Above, topmen moved out along the yards. Moments later, great clouds of canvas spilled down with a noise like thunder and were sheeted home; beneath their feet, the brig seemed to dig into the cold Atlantic as she found more speed.
But not enough.
“Frigate’s gaining, sir,” Morgan said ominously.
Far off behind her and to the west, the great squadron from which the enemy ship had detached herself was hull down on the horizon and a few lights, winking like fireflies in the distance, appeared as lanterns were hung in the rigging of the individual ships against the incoming night.
Astern, the British frigate was steadily growing larger.
Large enough to see the bone in her teeth, curling back from her stem, seemingly growing larger by the moment.
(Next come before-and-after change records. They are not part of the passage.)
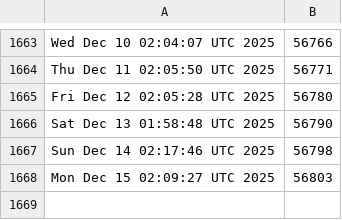
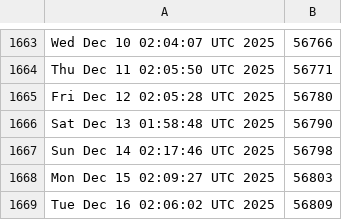
Before and after one commit to kgilmer/ghactions, a CSV file: iso-release-count.csv, drawn as a sheet; only a part is shown, gaps mark what is left out.

```diff
--- a/iso-release-count.csv
+++ b/iso-release-count.csv
@@ -1668 +1668,2 @@ Sun Dec 14 02:17:46 UTC 2025,56798
 Mon Dec 15 02:09:27 UTC 2025,56803
+Tue Dec 16 02:06:02 UTC 2025,56809
```
Also changed, not shown: release-count.csv.
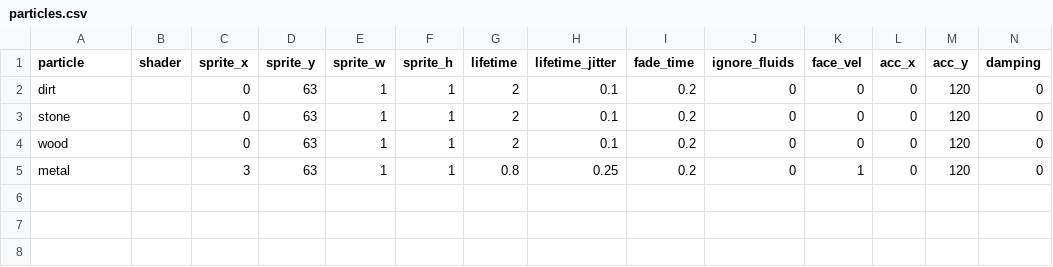
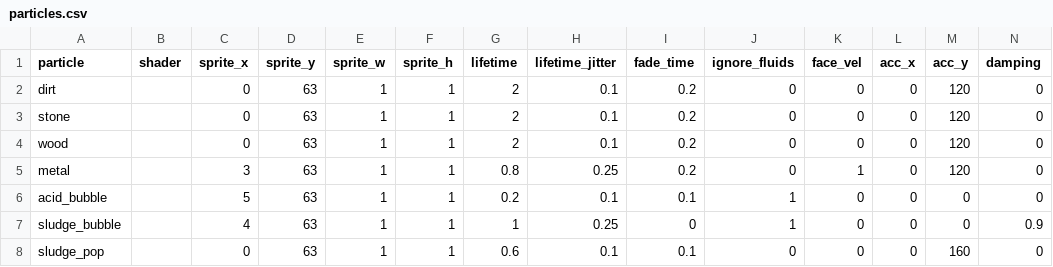
Before and after one commit to eldskald/sdl3-game, a CSV file: data/graphics/particles.csv, drawn as a sheet; only a part is shown; rows hold the shown columns only; the diff names each change by its address in the sheet, - before the commit and + after, or states it on an @@ line.

Commit message:
feat: new fluids and fluid graphics features

```diff
--- a/data/graphics/particles.csv
+++ b/data/graphics/particles.csv
+row 6: acid_bubble |  | 5 | 63 | 1 | 1 | 0.2 | 0.1 | 0.1 | 1 | 0 | 0 | 0 | 0
+row 7: sludge_bubble |  | 4 | 63 | 1 | 1 | 1 | 0.25 | 0 | 1 | 0 | 0 | 0 | 0.9
+row 8: sludge_pop |  | 0 | 63 | 1 | 1 | 0.6 | 0.1 | 0.1 | 0 | 0 | 0 | 160 | 0
```
Also changed, not shown: data/audio/fluids.csv, data/simulation/fluids.csv, 54 other files.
The first metallic taste of fear burned on Morgan’s tongue. His stomach, never dependable, always nervous, gave an uncertain quiver and he quietly reached into his pocket for a piece of the dried ginger that he always kept on his person. He welcomed its sharp bite, chewing it clandestinely and not wanting to call attention to himself. O’ Devir hadn’t moved. O’ Devir, a fellow he hardly knew, a man who had a coiled, savage edge about him that even the smart new uniform could neither soften nor disguise. Morgan swallowed, feeling the ginger slide down his throat and relief coming with it. You could put a ribbon around the neck of a wounded wolf but it was still a wounded wolf no matter how pretty the ribbon happened to be.
He looked again at the oncoming frigate, her lights growing brighter as darkness descended.
And it was never wise to corner a wounded wolf.
A fast ship. A good crew. The Continental Navy’s main champion, John Adams, had selected
ship—newly launched, still smelling of varnish and tar—for this mission, one that called for raw courage and utmost secrecy, one which might well be the most dangerous—and important—one of the war. A mission that meant they had to get to England at all costs, where the risks would become even greater, the dangers even more pronounced, once they found themselves under the noses of the Admiralty and the reach of the mighty Duke of Blackheath. They could not afford to be delayed. They could not afford to engage a British frigate, and they certainly could not afford to be captured or sunk by her or anyone else. There was no time to lose.
Adams was depending on them.
The sun had sunk below the horizon. The ocean had gone from blue to indigo and now, as the light faded by the moment, was turning to pewter. The air grew colder and the captain plucked his blue undress coat from the quarterdeck railing where, during the earlier heat of the day, he’d tossed it. He shrugged into it, pulling his shirt cuffs down so they wouldn’t bunch beneath the sleeves of his coat, his actions, like they’d been earlier, deliberately methodical.
The frigate was closing in, two miles off now.
Smoke and flame coughed from one of her bow chasers a second before the report of the big gun rolled toward them from across the water. The enemy ship was still out of range, but the demand to heave to was there all the same.
At the stern, the approaching night made the lantern seem to glow brighter and brighter.
“Think they’ll chase us once it’s fully dark?” Morgan asked, wishing he felt as calm inside as the captain appeared to be.
“As long as it’s only our stern lantern they’re chasin’, I hope so.”
came from the frigate, and this time the ball splashed a half-mile off their quarter.
Morgan glanced at his commander. There was a crafty fierceness in that hard face, an eager, savage glee, and suddenly Morgan understood.
“You’re planning on using the stern lantern as a decoy, aren’t you?”
The captain’s smile was tight. “Let’s hope our pursuer out there doesn’t figure out what we’re up to as fast as you have, Mr. Morgan.” He motioned to the returning midshipman. “Mr. Cranton, look lively.”
“Take the smaller of our two boats and prepare to lower it from the sta’b’d side. Attach a towline to its bow. A fierce long towline. In a few moments we’ll be changing course and taking the wind across the larboard beam once more, and ’tis quick ye must be if we’re to make our escape.”